• [GIVEN RECORDS]:
***

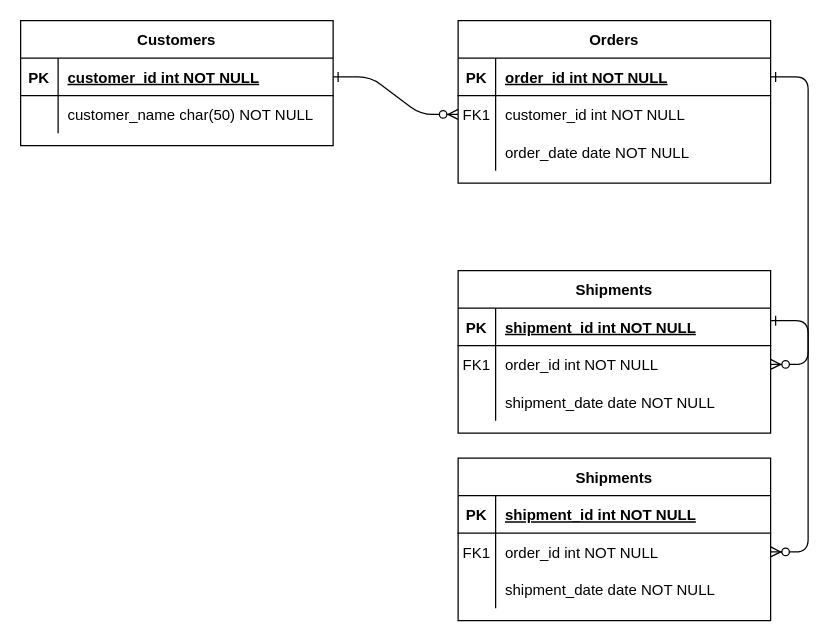
Above: Untitled Diagram.drawio in nselangovan/powerofdata (draw.io), before the change. Source tidied: cells renumbered, new cells numbered last; positions are measured from the earlier drawing's top-left corner, leaving out a move shared by most shapes. Both pictures are drawn from the tidied source at 125%, with x=0, y=0 at pixel (20, 20).
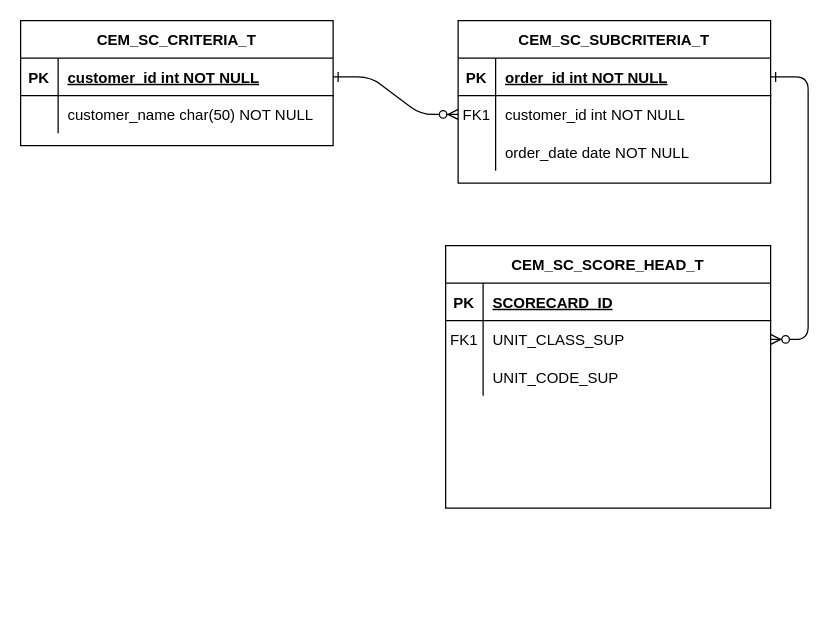
The same diagram, later.

What changed in the source:
```diff
@@
-    <mxCell id="4" value="Orders" style="shape=table;startSize=30;childLayout=tableLayout;rowLines=0;fontStyle=1;align=center;" parent="1" vertex="1">
+    <mxCell id="4" value="CEM_SC_SUBCRITERIA_T" style="shape=table;startSize=30;childLayout=tableLayout;rowLines=0;fontStyle=1;align=center;" parent="1" vertex="1">
       <mxGeometry x="350" width="250" height="130" as="geometry" />
     </mxCell>
@@
-    <mxCell id="14" value="Shipments" style="shape=table;startSize=30;childLayout=tableLayout;rowLines=0;fontStyle=1;align=center;" parent="1" vertex="1">
-      <mxGeometry x="350" y="200" width="250" height="130" as="geometry" />
+    <mxCell id="14" value="CEM_SC_SCORE_HEAD_T" style="shape=table;startSize=30;childLayout=tableLayout;rowLines=0;fontStyle=1;align=center;" parent="1" vertex="1">
+      <mxGeometry x="340" y="180" width="260" height="210" as="geometry" />
     </mxCell>
     <mxCell id="15" style="shape=partialRectangle;fillColor=none;top=0;left=0;right=0;bottom=1;" parent="14" vertex="1">
-      <mxGeometry y="30" width="250" height="30" as="geometry" />
+      <mxGeometry y="30" width="260" height="30" as="geometry" />
     </mxCell>
@@
-    <mxCell id="17" value="shipment_id int NOT NULL " style="shape=partialRectangle;overflow=hidden;fillColor=none;top=0;left=0;bottom=0;right=0;align=left;spacingLeft=6;fontStyle=5;" parent="15" vertex="1">
-      <mxGeometry x="30" width="220" height="30" as="geometry" />
+    <mxCell id="17" value="SCORECARD_ID " style="shape=partialRectangle;overflow=hidden;fillColor=none;top=0;left=0;bottom=0;right=0;align=left;spacingLeft=6;fontStyle=5;" parent="15" vertex="1">
+      <mxGeometry x="30" width="230" height="30" as="geometry" />
     </mxCell>
     <mxCell id="18" style="shape=partialRectangle;fillColor=none;points=[[0,0.5],[1,0.5]];portConstraint=eastwest;top=0;left=0;right=0;bottom=0;" parent="14" vertex="1">
-      <mxGeometry y="60" width="250" height="30" as="geometry" />
+      <mxGeometry y="60" width="260" height="30" as="geometry" />
     </mxCell>
@@
-    <mxCell id="20" value="order_id int NOT NULL" style="shape=partialRectangle;overflow=hidden;fillColor=none;top=0;left=0;bottom=0;right=0;align=left;spacingLeft=6;" parent="18" vertex="1">
-      <mxGeometry x="30" width="220" height="30" as="geometry" />
+    <mxCell id="20" value="UNIT_CLASS_SUP" style="shape=partialRectangle;overflow=hidden;fillColor=none;top=0;left=0;bottom=0;right=0;align=left;spacingLeft=6;" parent="18" vertex="1">
+      <mxGeometry x="30" width="230" height="30" as="geometry" />
     </mxCell>
     <mxCell id="21" style="shape=partialRectangle;fillColor=none;top=0;left=0;right=0;bottom=0;" parent="14" vertex="1">
-      <mxGeometry y="90" width="250" height="30" as="geometry" />
+      <mxGeometry y="90" width="260" height="30" as="geometry" />
     </mxCell>
@@
-    <mxCell id="23" value="shipment_date date NOT NULL" style="shape=partialRectangle;overflow=hidden;fillColor=none;top=0;left=0;bottom=0;right=0;align=left;spacingLeft=6;" parent="21" vertex="1">
-      <mxGeometry x="30" width="220" height="30" as="geometry" />
+    <mxCell id="23" value="UNIT_CODE_SUP   " style="shape=partialRectangle;overflow=hidden;fillColor=none;top=0;left=0;bottom=0;right=0;align=left;spacingLeft=6;" parent="21" vertex="1">
+      <mxGeometry x="30" width="230" height="30" as="geometry" />
     </mxCell>
-    <mxCell id="24" value="Customers" style="shape=table;startSize=30;childLayout=tableLayout;rowLines=0;fontStyle=1;align=center;" parent="1" vertex="1">
+    <mxCell id="24" value="CEM_SC_CRITERIA_T" style="shape=table;startSize=30;childLayout=tableLayout;rowLines=0;fontStyle=1;align=center;" parent="1" vertex="1">
       <mxGeometry width="250" height="100" as="geometry" />
     </mxCell>
@@
-    <mxCell id="31" value="Shipments" style="shape=table;startSize=30;childLayout=tableLayout;rowLines=0;fontStyle=1;align=center;" parent="1" vertex="1">
-      <mxGeometry x="350" y="350" width="250" height="130" as="geometry" />
-    </mxCell>
-    <mxCell id="32" style="shape=partialRectangle;fillColor=none;top=0;left=0;right=0;bottom=1;" parent="31" vertex="1">
-      <mxGeometry y="30" width="250" height="30" as="geometry" />
-    </mxCell>
-    <mxCell id="33" value="PK" style="shape=partialRectangle;overflow=hidden;fillColor=none;top=0;left=0;bottom=0;right=0;fontStyle=1;" parent="32" vertex="1">
-      <mxGeometry width="30" height="30" as="geometry" />
-    </mxCell>
-    <mxCell id="34" value="shipment_id int NOT NULL " style="shape=partialRectangle;overflow=hidden;fillColor=none;top=0;left=0;bottom=0;right=0;align=left;spacingLeft=6;fontStyle=5;" parent="32" vertex="1">
-      <mxGeometry x="30" width="220" height="30" as="geometry" />
-    </mxCell>
-    <mxCell id="35" style="shape=partialRectangle;fillColor=none;points=[[0,0.5],[1,0.5]];portConstraint=eastwest;top=0;left=0;right=0;bottom=0;" parent="31" vertex="1">
-      <mxGeometry y="60" width="250" height="30" as="geometry" />
-    </mxCell>
-    <mxCell id="36" value="FK1" style="shape=partialRectangle;overflow=hidden;fillColor=none;top=0;left=0;bottom=0;right=0;" parent="35" vertex="1">
-      <mxGeometry width="30" height="30" as="geometry" />
-    </mxCell>
-    <mxCell id="37" value="order_id int NOT NULL" style="shape=partialRectangle;overflow=hidden;fillColor=none;top=0;left=0;bottom=0;right=0;align=left;spacingLeft=6;" parent="35" vertex="1">
-      <mxGeometry x="30" width="220" height="30" as="geometry" />
-    </mxCell>
-    <mxCell id="38" style="shape=partialRectangle;fillColor=none;top=0;left=0;right=0;bottom=0;" parent="31" vertex="1">
-      <mxGeometry y="90" width="250" height="30" as="geometry" />
-    </mxCell>
-    <mxCell id="39" style="shape=partialRectangle;overflow=hidden;fillColor=none;top=0;left=0;bottom=0;right=0;" parent="38" vertex="1">
-      <mxGeometry width="30" height="30" as="geometry" />
-    </mxCell>
-    <mxCell id="40" value="shipment_date date NOT NULL" style="shape=partialRectangle;overflow=hidden;fillColor=none;top=0;left=0;bottom=0;right=0;align=left;spacingLeft=6;" parent="38" vertex="1">
-      <mxGeometry x="30" width="220" height="30" as="geometry" />
-    </mxCell>
-    <mxCell id="41" style="edgeStyle=entityRelationEdgeStyle;endArrow=ERzeroToMany;startArrow=ERone;endFill=1;startFill=0;entryX=1;entryY=0.5;entryDx=0;entryDy=0;" parent="1" edge="1" target="35">
-      <mxGeometry relative="1" as="geometry">
-        <mxPoint x="600" y="240" as="sourcePoint" />
-      </mxGeometry>
-    </mxCell>
```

***

• [WHAT IS EXPECTED]:
Show all lines from the data above in which the word "Shipments" appears.

• [FINISHED EXERCISE]:
-    <mxCell id="14" value="Shipments" style="shape=table;startSize=30;childLayout=tableLayout;rowLines=0;fontStyle=1;align=center;" parent="1" vertex="1">
-    <mxCell id="31" value="Shipments" style="shape=table;startSize=30;childLayout=tableLayout;rowLines=0;fontStyle=1;align=center;" parent="1" vertex="1">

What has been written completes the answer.